My greatest joy in operating a place of accommodation in my home is all the fascinating people I meet. These are not movie stars, rock singers, famous athletes or corporate CEO's. They are mothers and fathers, aunts and uncles, they are writers and artists, they develop robots and work at universities. The people we have encountered are, however, FAMOUS. They are known by their gifts of love, courtesy, morning smiles and evening greetings. They will be a part of the fabric of our lives forever. My intent has always been to provide more than a comfortable bed and adequate breakfast at a more than reasonable price. I strive to connect with people, serve them as they go out and contribute in their communities, to listen as they explode with joy at the birth of a new grand child or give condolences as they grieve a loved one. Many times the new friends are not experiencing anything so dramatic while in town. Often they are simply attending a conference or sporting event, nonetheless conversation often circles to real life, family, love, marriage, divorce, the future and the past.
I have been blessed to have so many "friends" share my home.


  1. Tressa, what a lovely post. I'm sure you are a fond memory of the Scottish gentleman. Thank you for your fine example of kindness and Hoosier hospitality.
    Jo Ellen Meyers Sharp
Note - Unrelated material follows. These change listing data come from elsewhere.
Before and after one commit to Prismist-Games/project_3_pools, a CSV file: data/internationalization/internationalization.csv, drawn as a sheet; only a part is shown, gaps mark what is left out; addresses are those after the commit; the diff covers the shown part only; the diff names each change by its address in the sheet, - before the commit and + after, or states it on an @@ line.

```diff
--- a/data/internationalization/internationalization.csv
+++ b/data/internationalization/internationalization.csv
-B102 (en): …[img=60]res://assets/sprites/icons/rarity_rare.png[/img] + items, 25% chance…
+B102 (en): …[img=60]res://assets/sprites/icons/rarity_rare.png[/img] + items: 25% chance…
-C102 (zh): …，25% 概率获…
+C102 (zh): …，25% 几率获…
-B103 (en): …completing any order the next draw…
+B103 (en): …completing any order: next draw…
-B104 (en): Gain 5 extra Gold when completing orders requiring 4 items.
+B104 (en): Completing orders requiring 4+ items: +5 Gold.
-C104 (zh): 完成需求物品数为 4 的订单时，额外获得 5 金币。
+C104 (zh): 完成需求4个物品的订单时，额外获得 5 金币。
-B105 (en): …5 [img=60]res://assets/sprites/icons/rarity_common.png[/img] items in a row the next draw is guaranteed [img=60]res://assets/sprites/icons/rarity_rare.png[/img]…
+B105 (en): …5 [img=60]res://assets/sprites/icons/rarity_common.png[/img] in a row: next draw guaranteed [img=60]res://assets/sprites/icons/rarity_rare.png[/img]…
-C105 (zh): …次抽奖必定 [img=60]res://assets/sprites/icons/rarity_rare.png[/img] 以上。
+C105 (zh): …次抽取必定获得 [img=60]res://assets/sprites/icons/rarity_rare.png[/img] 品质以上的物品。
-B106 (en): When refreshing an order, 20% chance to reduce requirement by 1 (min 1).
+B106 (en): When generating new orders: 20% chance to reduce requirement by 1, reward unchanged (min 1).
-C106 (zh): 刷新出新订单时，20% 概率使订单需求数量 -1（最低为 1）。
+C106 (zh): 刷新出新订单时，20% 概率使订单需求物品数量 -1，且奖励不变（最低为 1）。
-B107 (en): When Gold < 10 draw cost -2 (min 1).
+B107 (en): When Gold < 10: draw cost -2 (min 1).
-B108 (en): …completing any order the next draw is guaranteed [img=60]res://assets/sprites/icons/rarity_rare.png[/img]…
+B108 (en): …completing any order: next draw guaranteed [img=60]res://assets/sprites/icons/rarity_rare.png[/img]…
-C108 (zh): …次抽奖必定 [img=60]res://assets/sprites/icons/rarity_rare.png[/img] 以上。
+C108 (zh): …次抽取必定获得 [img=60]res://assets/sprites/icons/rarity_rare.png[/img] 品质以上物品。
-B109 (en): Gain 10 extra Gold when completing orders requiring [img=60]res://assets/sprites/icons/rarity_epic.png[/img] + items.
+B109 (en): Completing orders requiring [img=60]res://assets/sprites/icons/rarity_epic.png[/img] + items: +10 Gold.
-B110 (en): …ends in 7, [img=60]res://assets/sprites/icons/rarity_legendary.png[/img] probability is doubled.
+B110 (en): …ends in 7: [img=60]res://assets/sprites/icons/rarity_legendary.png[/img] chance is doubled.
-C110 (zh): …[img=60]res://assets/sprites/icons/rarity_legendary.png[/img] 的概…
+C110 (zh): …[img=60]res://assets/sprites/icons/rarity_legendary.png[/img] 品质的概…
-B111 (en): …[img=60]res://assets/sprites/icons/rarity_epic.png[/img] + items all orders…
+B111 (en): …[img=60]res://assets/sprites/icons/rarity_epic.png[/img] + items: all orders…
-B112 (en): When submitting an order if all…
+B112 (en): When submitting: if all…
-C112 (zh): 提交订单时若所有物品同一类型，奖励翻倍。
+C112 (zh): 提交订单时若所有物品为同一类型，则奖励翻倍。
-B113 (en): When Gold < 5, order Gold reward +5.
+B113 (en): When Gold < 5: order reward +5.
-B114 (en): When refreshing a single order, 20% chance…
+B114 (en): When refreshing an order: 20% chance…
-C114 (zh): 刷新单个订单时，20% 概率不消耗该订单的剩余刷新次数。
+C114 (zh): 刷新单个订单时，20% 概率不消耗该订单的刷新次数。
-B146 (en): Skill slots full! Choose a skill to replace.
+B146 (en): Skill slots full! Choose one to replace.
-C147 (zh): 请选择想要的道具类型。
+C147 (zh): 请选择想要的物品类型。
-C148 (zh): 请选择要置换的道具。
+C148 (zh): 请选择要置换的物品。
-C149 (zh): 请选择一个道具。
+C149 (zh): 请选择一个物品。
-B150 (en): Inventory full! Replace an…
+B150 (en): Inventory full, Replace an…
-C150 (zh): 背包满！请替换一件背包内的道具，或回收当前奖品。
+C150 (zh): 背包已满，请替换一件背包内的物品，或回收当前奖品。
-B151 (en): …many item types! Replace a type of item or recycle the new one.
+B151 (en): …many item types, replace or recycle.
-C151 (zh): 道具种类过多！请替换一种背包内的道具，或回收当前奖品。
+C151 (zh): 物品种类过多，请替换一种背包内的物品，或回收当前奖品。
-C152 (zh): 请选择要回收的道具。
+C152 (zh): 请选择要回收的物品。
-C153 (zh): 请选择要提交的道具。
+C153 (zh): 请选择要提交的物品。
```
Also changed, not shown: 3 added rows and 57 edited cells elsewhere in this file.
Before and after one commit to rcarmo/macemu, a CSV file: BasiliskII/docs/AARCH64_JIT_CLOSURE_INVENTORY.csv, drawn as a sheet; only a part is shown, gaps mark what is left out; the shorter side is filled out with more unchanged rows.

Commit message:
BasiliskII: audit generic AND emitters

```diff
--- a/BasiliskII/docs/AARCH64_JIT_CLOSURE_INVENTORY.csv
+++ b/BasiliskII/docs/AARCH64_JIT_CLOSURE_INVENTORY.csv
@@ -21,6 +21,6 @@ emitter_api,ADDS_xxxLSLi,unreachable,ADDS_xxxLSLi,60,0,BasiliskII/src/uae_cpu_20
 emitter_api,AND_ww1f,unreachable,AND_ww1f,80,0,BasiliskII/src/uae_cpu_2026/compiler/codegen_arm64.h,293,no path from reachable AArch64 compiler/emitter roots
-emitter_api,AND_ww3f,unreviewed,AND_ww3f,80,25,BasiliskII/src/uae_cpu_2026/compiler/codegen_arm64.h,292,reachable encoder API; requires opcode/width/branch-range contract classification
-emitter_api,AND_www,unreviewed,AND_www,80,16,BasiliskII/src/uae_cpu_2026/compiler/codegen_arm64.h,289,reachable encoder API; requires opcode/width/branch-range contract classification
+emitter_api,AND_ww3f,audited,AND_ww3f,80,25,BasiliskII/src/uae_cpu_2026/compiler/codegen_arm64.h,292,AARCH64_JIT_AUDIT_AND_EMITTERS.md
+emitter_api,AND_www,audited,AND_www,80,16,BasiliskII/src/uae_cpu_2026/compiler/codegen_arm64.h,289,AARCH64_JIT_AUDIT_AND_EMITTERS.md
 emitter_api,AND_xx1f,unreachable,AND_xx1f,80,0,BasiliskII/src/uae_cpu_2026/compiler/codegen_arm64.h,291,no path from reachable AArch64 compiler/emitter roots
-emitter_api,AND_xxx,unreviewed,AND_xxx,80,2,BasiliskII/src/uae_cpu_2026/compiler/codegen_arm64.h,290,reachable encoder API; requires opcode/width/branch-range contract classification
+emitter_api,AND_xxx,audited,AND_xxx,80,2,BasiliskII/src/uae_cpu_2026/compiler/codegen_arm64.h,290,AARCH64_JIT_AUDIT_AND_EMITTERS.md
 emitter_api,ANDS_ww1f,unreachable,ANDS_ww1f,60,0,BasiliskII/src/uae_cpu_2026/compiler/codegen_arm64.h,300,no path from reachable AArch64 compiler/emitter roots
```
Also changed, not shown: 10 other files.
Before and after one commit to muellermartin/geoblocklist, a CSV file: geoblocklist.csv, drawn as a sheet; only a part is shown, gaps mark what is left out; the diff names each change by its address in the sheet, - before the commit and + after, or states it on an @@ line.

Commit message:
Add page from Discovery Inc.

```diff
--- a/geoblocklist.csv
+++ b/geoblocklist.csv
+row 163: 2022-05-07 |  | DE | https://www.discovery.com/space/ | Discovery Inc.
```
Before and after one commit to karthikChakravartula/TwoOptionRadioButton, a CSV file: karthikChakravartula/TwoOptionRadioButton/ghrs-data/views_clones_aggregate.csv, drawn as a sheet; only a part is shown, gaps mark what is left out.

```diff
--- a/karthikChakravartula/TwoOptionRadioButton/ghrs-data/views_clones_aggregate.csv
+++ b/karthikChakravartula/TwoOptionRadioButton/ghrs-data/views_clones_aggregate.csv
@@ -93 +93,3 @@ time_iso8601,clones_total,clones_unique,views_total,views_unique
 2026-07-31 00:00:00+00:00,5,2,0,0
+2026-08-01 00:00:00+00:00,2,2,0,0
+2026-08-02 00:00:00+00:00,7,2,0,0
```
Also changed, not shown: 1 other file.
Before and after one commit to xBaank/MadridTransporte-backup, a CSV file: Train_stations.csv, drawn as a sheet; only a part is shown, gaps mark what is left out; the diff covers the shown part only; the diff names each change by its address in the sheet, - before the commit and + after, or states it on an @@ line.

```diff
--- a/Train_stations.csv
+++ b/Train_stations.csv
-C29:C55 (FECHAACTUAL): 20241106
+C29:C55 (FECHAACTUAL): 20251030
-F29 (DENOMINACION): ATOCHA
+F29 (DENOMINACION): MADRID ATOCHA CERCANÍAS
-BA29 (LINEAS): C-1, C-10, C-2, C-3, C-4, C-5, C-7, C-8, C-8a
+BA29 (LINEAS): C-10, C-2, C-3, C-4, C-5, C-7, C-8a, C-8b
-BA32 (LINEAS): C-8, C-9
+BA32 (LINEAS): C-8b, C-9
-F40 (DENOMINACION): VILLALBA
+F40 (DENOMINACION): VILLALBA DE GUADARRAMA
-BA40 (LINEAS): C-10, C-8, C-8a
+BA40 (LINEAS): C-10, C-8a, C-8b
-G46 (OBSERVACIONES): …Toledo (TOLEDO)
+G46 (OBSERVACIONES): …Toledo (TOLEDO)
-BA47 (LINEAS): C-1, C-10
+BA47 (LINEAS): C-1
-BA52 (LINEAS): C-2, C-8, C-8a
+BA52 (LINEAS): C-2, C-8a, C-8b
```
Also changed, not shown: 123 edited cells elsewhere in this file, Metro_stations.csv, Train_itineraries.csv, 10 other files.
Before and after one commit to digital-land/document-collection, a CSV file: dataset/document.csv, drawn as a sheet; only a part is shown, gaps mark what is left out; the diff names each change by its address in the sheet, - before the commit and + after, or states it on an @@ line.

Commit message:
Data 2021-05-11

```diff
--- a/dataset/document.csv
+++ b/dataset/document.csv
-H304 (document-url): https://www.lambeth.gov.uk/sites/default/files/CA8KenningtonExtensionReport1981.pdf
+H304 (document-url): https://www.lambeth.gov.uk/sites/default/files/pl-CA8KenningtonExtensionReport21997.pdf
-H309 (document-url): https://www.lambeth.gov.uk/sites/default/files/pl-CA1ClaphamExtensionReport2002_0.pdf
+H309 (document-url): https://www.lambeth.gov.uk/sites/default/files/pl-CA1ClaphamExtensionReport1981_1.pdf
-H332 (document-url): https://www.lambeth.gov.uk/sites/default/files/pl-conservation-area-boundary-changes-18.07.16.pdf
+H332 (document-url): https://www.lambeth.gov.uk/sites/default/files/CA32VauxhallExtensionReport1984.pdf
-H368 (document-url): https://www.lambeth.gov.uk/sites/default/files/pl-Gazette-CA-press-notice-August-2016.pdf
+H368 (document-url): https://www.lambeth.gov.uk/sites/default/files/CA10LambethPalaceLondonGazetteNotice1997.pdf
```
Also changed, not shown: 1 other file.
  2. Your work welcoming others is indicative of your calling: to be a bridgebuilder of peace, friendship and support to others. I suspect that no matter where your work takes place, you will play this role in making good connections with others. I loved reading this blog story!
    Elaine Voci

  3. This is beautiful Tressa, thanks for sharing